-- Exercise description --
Copy out each line of the data below in which the string "widths" appears.

-- Input material --
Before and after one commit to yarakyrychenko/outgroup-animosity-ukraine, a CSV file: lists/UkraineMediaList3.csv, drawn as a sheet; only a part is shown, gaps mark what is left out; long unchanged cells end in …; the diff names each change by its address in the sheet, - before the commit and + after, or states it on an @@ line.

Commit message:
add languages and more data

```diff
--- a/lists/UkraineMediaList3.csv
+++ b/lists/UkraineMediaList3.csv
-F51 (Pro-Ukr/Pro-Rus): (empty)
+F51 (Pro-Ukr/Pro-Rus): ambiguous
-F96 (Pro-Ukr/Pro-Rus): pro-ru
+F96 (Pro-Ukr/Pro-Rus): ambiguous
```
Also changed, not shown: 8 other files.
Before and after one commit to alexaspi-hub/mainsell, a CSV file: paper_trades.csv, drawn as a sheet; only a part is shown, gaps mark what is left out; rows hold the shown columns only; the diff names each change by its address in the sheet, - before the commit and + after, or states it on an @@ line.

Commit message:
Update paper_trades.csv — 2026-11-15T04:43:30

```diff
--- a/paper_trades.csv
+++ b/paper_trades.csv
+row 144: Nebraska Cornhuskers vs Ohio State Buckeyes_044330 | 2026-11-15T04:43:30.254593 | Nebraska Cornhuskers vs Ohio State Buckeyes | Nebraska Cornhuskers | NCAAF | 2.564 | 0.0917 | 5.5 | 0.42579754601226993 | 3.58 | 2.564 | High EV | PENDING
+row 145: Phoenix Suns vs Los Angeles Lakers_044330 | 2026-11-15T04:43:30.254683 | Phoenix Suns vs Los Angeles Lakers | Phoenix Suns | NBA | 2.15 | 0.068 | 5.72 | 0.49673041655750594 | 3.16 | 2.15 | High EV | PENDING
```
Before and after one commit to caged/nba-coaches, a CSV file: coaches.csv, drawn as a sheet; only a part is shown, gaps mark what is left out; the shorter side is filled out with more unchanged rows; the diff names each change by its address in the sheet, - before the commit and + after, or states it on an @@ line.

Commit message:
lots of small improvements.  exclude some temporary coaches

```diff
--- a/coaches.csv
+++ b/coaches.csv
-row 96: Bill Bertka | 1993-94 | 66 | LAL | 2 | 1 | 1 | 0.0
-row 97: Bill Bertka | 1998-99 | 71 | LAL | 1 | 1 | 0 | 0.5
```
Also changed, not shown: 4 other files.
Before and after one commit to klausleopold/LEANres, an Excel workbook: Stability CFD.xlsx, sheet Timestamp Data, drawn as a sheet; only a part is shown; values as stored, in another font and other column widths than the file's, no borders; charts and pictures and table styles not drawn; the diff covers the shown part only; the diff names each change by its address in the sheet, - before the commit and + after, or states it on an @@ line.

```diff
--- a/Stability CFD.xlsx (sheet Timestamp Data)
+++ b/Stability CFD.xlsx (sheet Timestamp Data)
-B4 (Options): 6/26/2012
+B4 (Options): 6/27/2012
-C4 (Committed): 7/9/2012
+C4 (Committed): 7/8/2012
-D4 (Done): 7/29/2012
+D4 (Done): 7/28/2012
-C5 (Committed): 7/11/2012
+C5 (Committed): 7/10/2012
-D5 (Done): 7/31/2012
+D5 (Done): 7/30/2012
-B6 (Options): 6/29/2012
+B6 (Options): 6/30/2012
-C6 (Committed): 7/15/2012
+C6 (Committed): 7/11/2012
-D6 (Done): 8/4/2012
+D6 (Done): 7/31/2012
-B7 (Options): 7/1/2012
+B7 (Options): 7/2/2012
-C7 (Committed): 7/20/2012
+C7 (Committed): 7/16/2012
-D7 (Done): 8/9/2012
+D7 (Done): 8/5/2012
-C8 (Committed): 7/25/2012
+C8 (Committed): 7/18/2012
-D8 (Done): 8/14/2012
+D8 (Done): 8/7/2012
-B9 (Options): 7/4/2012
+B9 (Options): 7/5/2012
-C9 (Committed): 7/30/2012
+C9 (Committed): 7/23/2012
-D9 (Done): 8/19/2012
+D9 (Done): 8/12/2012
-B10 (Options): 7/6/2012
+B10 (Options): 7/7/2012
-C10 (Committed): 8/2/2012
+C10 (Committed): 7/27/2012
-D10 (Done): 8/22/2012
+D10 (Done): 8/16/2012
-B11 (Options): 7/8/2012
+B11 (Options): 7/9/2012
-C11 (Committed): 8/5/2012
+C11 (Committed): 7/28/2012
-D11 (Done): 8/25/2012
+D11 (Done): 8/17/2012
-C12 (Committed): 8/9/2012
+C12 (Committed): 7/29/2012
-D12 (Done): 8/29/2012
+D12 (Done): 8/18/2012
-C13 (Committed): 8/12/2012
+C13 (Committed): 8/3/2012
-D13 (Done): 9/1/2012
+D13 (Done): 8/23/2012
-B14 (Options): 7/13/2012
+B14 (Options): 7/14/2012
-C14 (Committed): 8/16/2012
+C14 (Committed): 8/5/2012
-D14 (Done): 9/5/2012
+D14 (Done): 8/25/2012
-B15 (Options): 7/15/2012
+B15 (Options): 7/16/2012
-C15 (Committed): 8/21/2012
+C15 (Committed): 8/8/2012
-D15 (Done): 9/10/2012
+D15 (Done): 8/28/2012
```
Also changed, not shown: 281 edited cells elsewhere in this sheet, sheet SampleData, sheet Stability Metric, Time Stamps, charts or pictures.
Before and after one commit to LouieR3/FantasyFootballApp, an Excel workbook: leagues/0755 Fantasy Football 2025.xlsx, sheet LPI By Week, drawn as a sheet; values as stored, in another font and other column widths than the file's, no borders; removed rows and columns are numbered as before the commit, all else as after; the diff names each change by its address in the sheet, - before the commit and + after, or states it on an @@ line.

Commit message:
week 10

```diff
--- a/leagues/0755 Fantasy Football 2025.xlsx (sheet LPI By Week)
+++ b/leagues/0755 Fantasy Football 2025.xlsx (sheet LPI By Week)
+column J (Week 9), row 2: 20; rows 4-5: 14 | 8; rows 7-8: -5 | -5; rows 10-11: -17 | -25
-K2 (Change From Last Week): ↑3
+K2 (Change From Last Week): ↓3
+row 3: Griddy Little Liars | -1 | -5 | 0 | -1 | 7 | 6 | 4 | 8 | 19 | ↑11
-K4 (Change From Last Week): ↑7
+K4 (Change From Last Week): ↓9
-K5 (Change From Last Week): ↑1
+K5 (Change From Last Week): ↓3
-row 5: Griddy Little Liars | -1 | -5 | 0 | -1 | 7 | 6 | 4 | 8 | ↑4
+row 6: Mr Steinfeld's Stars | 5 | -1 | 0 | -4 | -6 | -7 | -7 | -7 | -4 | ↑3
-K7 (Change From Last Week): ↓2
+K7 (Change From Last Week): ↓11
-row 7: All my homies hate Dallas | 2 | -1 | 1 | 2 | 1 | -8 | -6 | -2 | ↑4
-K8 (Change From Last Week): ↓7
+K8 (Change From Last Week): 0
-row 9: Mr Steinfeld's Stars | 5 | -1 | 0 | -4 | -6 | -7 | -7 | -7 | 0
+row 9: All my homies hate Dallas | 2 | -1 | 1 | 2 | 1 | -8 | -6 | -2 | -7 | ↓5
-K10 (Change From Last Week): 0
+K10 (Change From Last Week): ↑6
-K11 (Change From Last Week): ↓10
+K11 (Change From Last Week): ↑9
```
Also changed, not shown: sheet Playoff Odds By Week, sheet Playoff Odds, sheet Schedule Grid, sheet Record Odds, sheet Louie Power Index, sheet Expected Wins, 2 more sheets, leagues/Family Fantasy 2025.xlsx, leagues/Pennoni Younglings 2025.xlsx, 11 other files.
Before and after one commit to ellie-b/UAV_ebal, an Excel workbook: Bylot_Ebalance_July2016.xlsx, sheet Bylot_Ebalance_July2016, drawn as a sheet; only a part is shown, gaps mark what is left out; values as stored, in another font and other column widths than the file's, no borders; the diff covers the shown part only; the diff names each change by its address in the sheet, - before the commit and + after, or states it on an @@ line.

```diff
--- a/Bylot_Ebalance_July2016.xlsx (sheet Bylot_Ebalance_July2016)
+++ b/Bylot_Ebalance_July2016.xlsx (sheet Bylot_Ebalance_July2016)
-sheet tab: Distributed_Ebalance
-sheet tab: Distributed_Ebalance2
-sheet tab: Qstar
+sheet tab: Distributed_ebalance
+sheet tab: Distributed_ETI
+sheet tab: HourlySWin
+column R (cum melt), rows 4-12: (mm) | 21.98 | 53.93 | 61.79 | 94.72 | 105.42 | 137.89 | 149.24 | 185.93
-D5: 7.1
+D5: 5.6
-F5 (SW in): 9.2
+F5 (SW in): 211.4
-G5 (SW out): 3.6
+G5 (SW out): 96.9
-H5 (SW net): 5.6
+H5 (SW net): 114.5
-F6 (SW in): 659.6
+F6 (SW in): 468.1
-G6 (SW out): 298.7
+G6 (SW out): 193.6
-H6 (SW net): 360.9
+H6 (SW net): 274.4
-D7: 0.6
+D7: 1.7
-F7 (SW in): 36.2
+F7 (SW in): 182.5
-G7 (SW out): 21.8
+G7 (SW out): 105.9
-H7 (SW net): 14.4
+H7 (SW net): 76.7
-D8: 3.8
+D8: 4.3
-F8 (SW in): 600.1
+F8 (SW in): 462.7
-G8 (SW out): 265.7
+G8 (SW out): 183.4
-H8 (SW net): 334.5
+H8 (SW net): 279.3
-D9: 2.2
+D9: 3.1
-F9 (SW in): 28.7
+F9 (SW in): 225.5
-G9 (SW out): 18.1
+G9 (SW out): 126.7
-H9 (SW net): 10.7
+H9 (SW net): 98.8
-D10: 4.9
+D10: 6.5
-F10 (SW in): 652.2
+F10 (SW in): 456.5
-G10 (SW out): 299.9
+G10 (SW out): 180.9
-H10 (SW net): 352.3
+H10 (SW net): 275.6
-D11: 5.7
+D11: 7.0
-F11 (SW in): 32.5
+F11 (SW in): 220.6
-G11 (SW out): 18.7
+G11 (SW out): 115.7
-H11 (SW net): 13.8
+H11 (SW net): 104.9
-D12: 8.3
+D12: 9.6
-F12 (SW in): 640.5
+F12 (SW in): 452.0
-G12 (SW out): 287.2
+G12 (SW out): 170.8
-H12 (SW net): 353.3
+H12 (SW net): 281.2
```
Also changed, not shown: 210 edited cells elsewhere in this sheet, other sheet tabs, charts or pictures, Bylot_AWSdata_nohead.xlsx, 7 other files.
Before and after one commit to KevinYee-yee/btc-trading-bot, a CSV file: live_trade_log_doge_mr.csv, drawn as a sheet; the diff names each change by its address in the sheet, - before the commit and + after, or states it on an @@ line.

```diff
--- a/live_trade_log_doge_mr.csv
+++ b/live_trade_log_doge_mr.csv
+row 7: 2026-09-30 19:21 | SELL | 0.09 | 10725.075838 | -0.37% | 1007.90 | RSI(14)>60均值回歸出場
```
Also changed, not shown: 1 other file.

-- Answer area --
Before and after one commit to klausleopold/LEANres, an Excel workbook: Stability CFD.xlsx, sheet Timestamp Data, drawn as a sheet; only a part is shown; values as stored, in another font and other column widths than the file's, no borders; charts and pictures and table styles not drawn; the diff covers the shown part only; the diff names each change by its address in the sheet, - before the commit and + after, or states it on an @@ line.
Before and after one commit to LouieR3/FantasyFootballApp, an Excel workbook: leagues/0755 Fantasy Football 2025.xlsx, sheet LPI By Week, drawn as a sheet; values as stored, in another font and other column widths than the file's, no borders; removed rows and columns are numbered as before the commit, all else as after; the diff names each change by its address in the sheet, - before the commit and + after, or states it on an @@ line.
Before and after one commit to ellie-b/UAV_ebal, an Excel workbook: Bylot_Ebalance_July2016.xlsx, sheet Bylot_Ebalance_July2016, drawn as a sheet; only a part is shown, gaps mark what is left out; values as stored, in another font and other column widths than the file's, no borders; the diff covers the shown part only; the diff names each change by its address in the sheet, - before the commit and + after, or states it on an @@ line.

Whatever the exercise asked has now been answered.